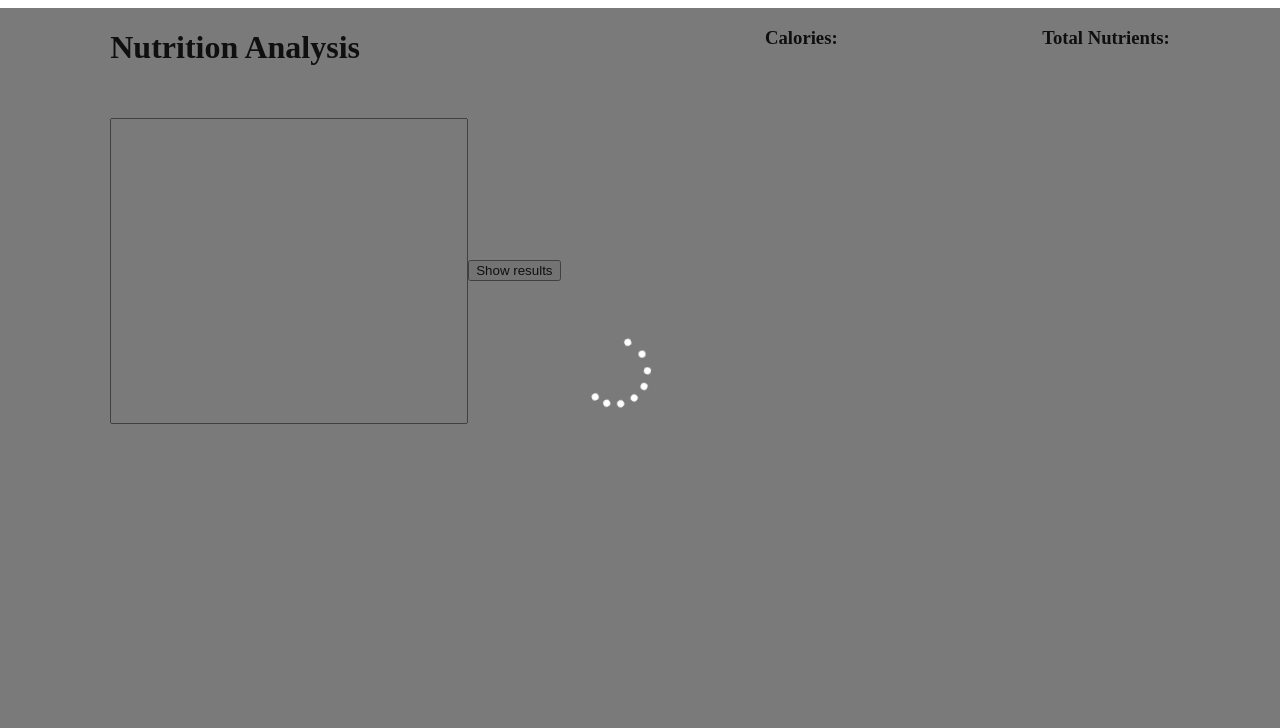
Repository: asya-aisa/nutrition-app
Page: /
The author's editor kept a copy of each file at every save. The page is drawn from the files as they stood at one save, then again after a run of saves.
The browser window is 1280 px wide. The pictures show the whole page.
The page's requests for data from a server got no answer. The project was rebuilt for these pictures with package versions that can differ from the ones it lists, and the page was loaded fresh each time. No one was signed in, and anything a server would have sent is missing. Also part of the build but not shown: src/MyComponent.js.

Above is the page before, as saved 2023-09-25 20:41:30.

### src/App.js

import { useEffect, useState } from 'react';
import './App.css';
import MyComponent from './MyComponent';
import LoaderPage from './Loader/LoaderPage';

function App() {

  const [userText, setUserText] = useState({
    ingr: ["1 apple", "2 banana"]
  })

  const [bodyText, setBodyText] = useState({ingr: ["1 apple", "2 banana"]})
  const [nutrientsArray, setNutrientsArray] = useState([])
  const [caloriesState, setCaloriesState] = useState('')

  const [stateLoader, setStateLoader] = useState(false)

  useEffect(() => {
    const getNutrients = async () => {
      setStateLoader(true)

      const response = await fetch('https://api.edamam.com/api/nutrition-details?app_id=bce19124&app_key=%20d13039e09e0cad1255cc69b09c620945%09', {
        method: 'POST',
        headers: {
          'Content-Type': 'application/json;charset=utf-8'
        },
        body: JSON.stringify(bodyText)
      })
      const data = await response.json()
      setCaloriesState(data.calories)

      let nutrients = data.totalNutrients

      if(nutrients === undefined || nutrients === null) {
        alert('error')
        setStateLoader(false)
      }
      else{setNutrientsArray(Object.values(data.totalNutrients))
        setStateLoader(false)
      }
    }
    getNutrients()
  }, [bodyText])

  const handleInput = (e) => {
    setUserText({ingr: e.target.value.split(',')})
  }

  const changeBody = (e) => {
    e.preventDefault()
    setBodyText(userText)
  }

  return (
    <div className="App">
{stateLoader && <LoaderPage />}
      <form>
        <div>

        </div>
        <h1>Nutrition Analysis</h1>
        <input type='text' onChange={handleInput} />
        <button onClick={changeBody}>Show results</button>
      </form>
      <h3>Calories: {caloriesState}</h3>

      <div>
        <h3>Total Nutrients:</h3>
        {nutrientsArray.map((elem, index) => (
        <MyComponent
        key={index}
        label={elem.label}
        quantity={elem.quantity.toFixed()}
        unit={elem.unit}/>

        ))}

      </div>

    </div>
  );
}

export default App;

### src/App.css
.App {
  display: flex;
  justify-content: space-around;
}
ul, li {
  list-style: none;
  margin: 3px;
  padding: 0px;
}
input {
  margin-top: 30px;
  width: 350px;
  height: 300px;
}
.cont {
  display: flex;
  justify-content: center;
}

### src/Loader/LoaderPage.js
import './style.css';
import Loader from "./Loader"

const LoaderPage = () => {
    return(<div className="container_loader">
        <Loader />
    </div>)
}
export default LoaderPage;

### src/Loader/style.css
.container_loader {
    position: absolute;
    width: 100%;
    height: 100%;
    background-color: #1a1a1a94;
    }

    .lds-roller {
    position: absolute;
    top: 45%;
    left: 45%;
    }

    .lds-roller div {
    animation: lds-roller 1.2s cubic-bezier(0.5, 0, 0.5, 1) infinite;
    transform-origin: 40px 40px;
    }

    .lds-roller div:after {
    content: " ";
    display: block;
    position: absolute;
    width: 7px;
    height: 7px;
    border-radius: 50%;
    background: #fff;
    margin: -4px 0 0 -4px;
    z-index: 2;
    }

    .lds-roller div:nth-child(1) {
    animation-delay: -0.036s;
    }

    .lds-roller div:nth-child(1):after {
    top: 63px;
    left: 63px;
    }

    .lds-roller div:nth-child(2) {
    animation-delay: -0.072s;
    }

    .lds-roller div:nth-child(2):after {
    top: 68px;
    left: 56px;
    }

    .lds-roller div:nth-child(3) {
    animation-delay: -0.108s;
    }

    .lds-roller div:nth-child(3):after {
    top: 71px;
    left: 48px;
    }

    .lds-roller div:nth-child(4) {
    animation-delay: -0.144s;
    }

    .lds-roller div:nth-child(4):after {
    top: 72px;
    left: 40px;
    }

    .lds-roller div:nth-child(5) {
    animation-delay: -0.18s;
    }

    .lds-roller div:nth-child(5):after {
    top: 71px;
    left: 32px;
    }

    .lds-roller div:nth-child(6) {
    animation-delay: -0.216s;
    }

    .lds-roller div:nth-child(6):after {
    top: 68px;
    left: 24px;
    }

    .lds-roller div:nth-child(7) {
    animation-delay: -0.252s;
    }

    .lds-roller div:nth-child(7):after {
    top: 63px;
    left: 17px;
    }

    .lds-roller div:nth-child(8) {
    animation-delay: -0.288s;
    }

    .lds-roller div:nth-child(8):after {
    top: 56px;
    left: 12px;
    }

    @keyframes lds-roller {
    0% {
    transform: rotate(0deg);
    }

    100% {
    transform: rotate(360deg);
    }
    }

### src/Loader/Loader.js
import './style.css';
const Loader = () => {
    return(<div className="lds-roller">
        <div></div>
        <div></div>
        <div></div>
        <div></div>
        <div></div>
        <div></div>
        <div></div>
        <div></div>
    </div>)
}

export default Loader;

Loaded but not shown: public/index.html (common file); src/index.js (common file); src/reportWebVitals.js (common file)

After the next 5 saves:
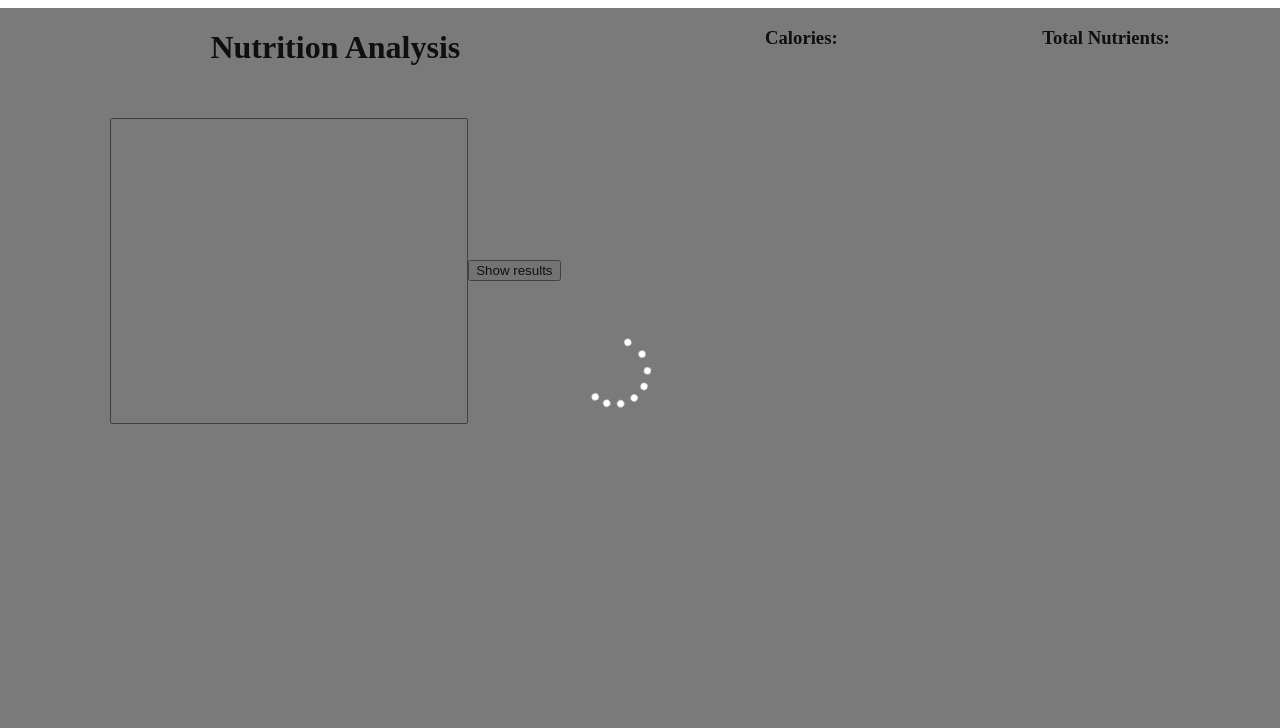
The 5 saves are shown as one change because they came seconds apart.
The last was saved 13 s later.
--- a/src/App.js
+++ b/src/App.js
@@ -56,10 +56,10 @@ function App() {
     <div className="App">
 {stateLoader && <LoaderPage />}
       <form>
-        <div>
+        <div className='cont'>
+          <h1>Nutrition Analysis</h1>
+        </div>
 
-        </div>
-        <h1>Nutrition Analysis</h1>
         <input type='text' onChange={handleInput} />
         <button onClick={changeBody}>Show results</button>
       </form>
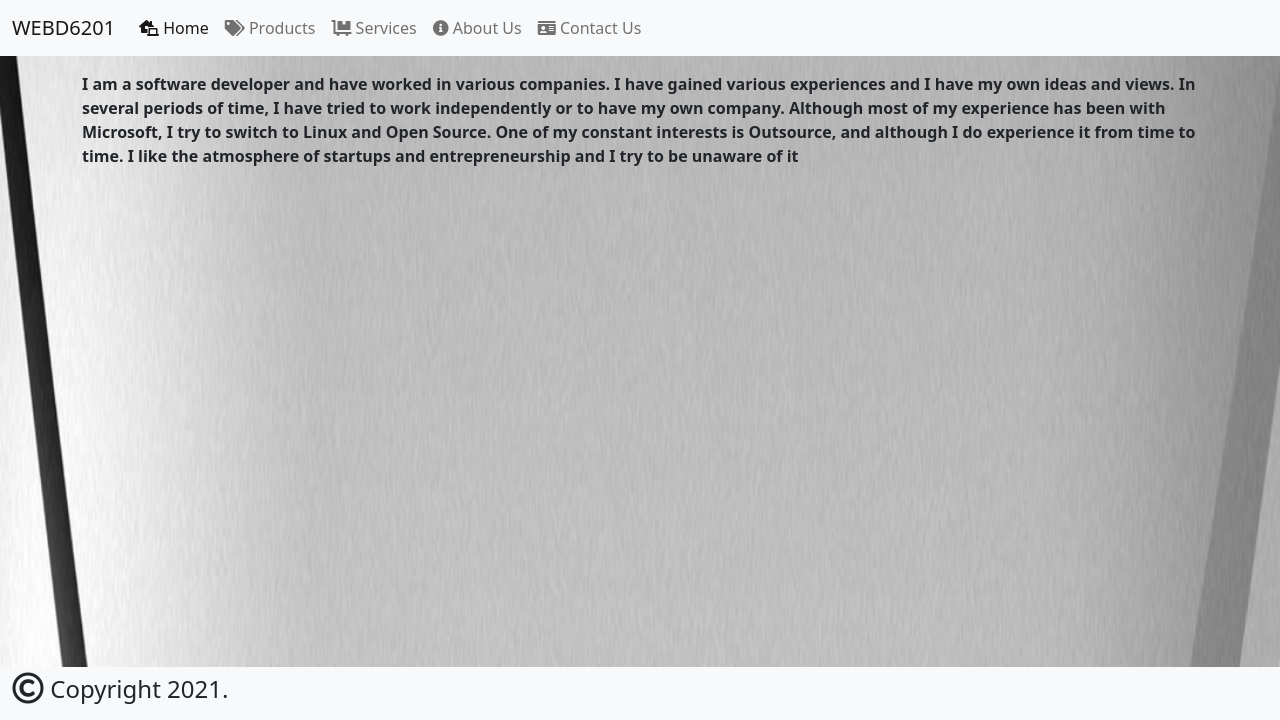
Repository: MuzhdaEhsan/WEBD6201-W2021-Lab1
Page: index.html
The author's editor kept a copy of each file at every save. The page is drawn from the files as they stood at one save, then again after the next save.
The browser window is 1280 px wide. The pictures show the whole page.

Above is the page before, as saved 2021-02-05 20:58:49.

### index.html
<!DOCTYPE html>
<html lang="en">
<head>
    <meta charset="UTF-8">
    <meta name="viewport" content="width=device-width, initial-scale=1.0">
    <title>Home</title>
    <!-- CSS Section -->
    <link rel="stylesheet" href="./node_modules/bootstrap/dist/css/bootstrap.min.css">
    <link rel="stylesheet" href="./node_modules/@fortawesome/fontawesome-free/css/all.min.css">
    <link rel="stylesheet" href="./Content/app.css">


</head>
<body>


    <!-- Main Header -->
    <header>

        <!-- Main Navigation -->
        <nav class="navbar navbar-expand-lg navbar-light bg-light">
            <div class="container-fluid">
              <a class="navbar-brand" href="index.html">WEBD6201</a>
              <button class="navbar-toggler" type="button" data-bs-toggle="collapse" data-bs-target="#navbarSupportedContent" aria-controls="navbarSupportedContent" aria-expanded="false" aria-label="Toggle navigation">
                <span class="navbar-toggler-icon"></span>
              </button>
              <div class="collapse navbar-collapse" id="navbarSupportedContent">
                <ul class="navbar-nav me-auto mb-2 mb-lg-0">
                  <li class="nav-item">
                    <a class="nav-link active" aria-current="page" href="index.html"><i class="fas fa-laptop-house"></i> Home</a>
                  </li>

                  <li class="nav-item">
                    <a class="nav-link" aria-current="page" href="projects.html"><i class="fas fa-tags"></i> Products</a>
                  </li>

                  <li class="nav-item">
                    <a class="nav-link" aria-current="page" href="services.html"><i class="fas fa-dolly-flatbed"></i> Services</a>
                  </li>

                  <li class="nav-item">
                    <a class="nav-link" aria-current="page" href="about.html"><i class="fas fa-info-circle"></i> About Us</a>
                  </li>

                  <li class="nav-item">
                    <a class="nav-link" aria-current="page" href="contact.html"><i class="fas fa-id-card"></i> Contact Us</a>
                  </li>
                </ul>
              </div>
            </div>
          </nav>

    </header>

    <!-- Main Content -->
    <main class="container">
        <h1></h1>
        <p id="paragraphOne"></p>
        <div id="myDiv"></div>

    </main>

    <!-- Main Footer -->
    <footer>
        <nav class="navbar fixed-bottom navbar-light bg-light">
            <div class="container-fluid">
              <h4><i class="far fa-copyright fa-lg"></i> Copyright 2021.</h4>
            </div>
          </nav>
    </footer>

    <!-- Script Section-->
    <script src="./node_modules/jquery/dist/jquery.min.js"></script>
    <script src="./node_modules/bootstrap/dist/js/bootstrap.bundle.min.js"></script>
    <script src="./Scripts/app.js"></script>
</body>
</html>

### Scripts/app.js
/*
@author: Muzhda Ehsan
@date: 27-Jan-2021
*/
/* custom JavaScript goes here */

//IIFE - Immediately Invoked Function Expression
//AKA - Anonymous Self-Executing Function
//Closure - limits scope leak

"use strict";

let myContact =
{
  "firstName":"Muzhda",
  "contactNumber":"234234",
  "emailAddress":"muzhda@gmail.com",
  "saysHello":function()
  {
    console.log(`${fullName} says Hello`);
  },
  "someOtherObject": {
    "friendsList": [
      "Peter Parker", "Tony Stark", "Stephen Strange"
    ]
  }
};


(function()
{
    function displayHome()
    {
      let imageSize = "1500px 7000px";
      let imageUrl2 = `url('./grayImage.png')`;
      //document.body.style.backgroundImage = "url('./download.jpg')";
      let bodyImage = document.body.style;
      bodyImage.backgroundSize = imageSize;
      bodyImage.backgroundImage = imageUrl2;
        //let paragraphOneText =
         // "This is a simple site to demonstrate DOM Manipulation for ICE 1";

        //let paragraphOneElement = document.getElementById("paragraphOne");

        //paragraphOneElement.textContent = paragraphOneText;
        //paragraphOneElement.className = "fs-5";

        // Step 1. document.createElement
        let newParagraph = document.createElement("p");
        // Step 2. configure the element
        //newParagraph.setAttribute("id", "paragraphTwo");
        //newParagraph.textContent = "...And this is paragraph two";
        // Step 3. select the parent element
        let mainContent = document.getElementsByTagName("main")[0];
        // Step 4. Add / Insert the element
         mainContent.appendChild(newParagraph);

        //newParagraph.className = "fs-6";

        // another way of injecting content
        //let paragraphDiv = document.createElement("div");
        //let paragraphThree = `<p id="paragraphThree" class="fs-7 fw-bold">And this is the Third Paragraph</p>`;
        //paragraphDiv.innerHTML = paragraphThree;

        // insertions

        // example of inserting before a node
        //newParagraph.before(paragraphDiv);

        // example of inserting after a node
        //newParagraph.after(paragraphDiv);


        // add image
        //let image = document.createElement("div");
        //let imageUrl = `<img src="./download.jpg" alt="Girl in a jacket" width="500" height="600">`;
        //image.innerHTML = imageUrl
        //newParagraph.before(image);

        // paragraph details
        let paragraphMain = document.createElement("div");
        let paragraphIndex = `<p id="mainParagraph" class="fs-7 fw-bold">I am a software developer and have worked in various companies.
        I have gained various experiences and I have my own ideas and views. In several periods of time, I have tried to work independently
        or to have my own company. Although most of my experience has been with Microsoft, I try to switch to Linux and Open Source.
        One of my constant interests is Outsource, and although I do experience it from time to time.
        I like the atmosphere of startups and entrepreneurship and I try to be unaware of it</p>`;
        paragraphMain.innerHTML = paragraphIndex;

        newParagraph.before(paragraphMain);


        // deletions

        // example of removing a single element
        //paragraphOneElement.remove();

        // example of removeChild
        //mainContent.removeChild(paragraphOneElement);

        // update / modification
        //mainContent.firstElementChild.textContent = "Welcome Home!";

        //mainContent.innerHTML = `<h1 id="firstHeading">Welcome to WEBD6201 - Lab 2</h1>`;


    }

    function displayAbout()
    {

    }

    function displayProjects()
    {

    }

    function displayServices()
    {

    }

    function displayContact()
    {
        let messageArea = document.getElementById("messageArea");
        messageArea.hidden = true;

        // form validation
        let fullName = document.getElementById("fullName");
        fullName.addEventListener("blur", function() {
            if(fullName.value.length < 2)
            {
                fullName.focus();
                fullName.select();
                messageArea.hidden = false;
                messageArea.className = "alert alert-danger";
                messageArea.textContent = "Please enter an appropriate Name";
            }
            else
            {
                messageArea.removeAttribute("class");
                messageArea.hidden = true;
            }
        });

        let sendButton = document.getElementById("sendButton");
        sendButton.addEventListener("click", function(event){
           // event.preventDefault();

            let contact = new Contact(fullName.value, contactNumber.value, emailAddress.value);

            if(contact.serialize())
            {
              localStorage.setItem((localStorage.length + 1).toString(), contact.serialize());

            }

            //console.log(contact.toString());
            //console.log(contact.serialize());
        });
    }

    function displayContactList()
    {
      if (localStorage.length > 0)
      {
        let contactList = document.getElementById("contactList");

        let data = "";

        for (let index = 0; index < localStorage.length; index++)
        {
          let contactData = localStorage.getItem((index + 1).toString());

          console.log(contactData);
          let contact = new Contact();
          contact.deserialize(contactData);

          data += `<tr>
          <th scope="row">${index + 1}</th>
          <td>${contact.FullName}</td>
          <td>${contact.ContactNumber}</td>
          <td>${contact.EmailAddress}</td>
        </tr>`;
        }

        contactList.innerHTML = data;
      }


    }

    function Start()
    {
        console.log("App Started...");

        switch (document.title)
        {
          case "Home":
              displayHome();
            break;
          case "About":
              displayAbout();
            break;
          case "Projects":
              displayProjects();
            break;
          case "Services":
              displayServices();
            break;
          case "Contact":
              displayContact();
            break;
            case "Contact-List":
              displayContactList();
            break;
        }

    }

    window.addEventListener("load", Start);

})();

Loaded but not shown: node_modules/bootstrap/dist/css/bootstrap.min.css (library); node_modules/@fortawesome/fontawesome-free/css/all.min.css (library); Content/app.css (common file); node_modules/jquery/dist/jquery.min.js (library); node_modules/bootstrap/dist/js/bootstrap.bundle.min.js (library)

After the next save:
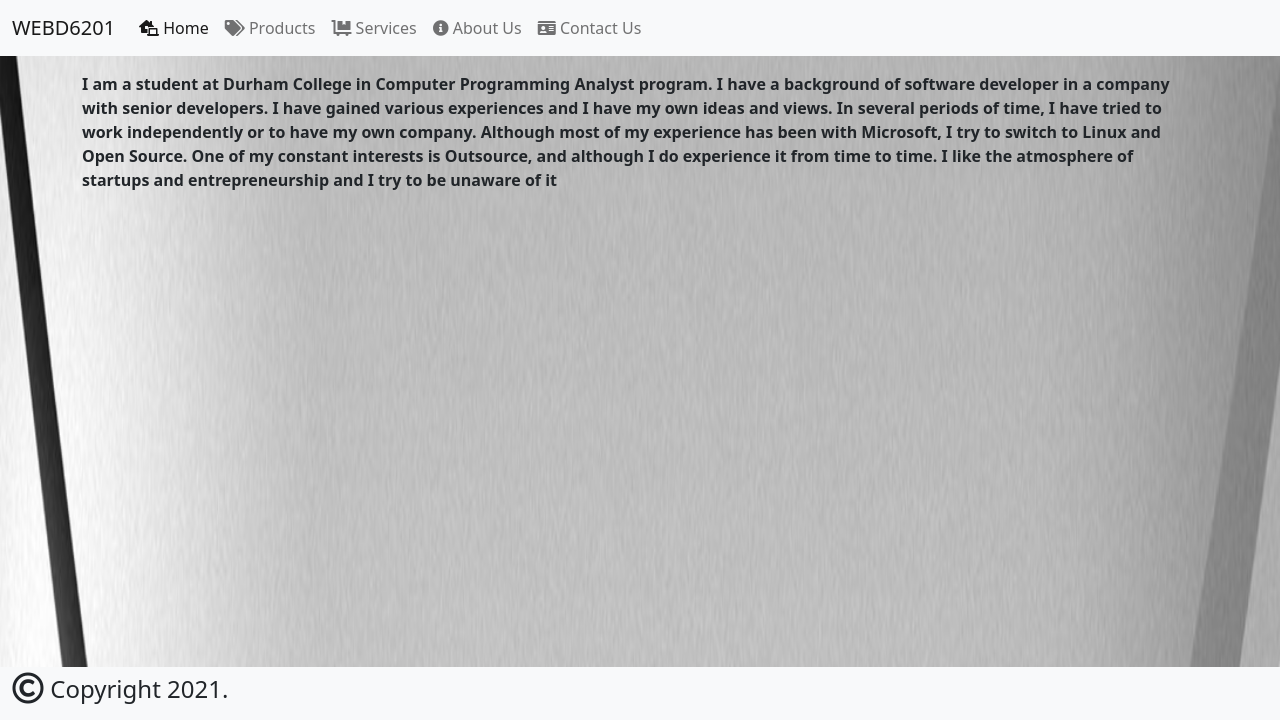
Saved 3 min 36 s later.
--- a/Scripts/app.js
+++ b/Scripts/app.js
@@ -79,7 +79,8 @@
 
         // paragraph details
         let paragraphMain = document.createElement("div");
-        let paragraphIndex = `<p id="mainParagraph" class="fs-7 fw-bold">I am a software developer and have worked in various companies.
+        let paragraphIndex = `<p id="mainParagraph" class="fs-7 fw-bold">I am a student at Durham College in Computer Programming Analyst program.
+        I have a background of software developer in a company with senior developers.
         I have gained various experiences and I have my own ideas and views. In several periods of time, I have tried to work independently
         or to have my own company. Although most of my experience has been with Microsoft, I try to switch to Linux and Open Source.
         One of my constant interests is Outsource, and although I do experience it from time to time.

#### DIRECTIONS
Based on the entries above, give the number of lines with the string "software" and no further text.

#### EXERCISE RESULT
3